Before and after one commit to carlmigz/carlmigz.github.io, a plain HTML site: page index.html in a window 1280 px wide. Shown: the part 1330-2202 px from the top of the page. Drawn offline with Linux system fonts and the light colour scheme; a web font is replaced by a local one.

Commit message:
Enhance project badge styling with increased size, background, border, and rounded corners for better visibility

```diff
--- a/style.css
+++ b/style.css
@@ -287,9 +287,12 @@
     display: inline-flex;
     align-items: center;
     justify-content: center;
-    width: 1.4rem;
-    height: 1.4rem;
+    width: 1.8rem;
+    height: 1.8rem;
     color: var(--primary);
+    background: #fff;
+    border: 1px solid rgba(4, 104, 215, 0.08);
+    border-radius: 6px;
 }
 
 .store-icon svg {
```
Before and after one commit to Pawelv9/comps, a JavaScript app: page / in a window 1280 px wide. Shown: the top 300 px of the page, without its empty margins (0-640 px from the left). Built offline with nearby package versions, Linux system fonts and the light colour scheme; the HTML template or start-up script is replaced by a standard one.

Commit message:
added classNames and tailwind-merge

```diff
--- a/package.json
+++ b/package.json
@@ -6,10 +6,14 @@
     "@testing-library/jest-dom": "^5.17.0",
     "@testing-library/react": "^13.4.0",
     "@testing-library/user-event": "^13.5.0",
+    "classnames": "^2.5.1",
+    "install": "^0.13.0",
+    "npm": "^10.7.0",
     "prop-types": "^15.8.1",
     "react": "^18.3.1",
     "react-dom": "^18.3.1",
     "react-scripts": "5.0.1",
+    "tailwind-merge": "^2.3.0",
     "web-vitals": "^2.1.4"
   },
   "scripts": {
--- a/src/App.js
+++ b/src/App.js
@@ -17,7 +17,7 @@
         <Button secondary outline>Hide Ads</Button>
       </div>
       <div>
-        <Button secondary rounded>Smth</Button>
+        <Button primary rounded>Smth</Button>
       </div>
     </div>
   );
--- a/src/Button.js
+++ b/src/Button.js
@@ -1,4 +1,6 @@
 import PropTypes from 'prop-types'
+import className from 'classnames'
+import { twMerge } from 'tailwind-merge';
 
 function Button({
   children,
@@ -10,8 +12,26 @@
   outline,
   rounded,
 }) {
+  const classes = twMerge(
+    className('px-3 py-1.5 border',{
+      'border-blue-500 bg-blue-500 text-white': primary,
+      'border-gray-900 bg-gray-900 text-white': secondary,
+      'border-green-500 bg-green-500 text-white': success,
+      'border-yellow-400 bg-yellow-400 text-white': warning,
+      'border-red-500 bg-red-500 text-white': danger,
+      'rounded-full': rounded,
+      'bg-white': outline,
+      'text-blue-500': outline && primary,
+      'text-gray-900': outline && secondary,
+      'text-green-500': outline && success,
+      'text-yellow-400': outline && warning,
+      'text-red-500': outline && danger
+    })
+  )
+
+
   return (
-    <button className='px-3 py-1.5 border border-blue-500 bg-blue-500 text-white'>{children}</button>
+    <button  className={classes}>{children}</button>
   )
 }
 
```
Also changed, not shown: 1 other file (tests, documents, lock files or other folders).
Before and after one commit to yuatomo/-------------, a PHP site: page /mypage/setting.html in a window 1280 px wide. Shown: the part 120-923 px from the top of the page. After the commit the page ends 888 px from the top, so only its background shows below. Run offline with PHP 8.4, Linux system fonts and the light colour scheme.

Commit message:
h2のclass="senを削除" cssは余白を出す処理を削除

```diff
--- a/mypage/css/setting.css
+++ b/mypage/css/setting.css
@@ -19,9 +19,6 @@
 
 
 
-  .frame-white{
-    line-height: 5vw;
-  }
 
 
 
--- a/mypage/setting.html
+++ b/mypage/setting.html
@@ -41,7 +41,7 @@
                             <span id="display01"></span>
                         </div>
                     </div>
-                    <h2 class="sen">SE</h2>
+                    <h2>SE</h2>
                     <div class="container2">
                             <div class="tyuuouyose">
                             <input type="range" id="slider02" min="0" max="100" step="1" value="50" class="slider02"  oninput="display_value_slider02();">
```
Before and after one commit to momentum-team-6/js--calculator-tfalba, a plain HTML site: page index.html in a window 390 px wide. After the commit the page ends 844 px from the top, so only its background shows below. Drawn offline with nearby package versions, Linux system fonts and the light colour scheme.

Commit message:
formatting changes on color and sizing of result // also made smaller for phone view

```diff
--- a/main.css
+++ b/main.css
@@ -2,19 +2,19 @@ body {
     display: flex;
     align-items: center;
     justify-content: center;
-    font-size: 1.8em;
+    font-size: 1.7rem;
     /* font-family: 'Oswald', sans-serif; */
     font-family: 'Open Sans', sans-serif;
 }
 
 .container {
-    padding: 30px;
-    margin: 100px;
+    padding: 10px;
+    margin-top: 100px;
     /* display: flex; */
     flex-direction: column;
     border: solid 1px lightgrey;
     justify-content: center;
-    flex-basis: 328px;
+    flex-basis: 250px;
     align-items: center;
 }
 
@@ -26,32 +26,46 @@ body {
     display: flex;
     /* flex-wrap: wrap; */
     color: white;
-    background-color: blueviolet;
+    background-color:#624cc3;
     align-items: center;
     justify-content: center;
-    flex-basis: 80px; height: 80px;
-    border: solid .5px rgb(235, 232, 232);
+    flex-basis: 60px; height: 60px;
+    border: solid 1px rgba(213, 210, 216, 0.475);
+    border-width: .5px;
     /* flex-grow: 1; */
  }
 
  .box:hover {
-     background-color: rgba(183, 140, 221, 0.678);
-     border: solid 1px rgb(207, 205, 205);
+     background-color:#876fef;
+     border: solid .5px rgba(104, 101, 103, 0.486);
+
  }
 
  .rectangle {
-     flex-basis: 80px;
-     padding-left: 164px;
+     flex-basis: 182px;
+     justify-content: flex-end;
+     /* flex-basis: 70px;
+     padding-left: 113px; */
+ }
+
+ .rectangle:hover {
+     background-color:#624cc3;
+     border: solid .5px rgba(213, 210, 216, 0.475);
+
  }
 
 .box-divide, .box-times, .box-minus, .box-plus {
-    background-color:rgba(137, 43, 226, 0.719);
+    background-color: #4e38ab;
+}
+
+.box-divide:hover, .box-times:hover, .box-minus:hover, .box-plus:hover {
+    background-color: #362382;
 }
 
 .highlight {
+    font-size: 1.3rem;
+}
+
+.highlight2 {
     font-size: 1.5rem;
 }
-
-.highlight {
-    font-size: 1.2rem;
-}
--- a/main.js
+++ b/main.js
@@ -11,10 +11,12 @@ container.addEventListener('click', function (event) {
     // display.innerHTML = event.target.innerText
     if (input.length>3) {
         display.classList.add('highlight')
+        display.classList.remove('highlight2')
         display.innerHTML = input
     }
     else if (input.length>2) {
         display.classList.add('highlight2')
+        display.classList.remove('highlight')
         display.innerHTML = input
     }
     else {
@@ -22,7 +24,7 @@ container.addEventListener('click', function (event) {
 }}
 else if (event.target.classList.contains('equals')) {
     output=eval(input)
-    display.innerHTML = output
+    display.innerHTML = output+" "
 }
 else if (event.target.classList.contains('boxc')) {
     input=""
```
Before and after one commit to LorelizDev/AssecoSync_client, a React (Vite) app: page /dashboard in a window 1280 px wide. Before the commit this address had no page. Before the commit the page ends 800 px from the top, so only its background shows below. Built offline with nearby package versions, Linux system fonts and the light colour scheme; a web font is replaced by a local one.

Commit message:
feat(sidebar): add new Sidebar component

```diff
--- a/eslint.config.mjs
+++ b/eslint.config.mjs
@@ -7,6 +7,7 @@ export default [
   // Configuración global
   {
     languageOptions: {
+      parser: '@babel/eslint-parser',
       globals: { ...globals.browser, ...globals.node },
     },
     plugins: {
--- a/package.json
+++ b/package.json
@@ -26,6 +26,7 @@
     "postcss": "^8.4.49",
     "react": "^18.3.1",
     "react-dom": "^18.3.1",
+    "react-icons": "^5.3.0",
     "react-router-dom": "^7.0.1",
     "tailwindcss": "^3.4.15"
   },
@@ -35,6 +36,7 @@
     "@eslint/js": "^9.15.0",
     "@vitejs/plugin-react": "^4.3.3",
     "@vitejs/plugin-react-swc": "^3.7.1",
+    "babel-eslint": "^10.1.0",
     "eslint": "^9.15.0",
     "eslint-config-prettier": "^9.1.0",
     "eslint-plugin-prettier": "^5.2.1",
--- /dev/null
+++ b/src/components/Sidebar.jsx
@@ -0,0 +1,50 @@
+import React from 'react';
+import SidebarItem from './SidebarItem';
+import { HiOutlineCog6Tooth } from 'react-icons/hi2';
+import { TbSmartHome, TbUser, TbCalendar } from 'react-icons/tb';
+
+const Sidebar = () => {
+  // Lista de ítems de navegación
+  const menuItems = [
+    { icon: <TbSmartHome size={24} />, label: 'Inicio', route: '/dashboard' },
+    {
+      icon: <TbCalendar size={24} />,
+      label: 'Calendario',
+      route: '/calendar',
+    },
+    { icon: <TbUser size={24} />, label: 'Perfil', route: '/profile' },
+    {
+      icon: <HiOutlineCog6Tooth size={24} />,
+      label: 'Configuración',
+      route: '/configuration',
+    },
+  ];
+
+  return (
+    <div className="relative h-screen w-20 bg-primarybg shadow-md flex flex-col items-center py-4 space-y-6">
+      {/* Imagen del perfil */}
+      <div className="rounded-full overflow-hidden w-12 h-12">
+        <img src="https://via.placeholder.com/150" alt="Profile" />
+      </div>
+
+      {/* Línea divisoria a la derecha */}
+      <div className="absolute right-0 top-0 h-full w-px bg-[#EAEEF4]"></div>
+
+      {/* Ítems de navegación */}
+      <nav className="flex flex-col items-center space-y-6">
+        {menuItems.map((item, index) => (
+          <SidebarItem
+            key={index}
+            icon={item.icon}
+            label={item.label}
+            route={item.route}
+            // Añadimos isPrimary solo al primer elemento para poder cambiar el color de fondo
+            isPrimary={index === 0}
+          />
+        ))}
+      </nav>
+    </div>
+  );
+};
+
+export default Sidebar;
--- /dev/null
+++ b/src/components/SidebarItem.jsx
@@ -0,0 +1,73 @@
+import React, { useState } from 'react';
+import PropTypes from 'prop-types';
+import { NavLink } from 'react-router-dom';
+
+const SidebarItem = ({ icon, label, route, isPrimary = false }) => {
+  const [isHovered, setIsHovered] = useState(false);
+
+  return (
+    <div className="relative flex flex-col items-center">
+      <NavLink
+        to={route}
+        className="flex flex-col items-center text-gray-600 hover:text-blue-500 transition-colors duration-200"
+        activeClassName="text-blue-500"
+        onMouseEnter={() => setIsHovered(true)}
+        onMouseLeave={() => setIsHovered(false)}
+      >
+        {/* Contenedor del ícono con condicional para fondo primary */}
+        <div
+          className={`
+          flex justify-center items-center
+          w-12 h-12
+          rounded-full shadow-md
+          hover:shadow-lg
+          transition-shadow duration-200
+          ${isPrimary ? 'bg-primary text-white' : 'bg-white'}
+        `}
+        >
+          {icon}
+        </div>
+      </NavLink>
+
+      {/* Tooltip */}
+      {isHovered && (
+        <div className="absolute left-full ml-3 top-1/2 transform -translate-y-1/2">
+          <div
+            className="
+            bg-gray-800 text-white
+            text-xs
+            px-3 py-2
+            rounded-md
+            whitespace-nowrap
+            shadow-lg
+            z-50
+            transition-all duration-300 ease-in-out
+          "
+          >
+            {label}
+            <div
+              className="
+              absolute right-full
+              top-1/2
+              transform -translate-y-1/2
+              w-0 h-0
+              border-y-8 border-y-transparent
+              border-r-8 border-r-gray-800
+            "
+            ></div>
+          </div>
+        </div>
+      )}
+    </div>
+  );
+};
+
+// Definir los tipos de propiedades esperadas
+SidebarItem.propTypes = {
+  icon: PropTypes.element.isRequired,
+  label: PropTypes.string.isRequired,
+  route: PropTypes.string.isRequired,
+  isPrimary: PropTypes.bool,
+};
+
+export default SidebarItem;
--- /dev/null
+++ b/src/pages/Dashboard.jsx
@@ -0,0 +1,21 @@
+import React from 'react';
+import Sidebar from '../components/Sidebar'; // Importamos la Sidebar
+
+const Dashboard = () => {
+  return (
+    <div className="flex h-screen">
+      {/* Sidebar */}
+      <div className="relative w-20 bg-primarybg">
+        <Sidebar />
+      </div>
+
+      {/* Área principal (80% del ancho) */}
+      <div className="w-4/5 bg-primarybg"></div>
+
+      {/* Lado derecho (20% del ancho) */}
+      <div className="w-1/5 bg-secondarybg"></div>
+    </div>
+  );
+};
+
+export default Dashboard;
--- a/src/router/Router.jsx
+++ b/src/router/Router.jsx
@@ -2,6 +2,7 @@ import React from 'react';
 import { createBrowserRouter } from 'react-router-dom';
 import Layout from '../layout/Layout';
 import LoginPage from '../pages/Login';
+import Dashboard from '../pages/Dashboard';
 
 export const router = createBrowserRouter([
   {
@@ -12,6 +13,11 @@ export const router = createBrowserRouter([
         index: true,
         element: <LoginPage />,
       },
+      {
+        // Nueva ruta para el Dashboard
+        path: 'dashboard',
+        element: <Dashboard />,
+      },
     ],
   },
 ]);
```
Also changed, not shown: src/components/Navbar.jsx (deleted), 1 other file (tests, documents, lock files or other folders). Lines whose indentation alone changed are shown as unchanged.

◆ Work to be completed: Whenever a line of the data includes "router", copy that line.

◆ The completed task:
     "react-router-dom": "^7.0.1",
+import { NavLink } from 'react-router-dom';
--- a/src/router/Router.jsx
+++ b/src/router/Router.jsx
 import { createBrowserRouter } from 'react-router-dom';
 export const router = createBrowserRouter([
@@ -12,6 +13,11 @@ export const router = createBrowserRouter([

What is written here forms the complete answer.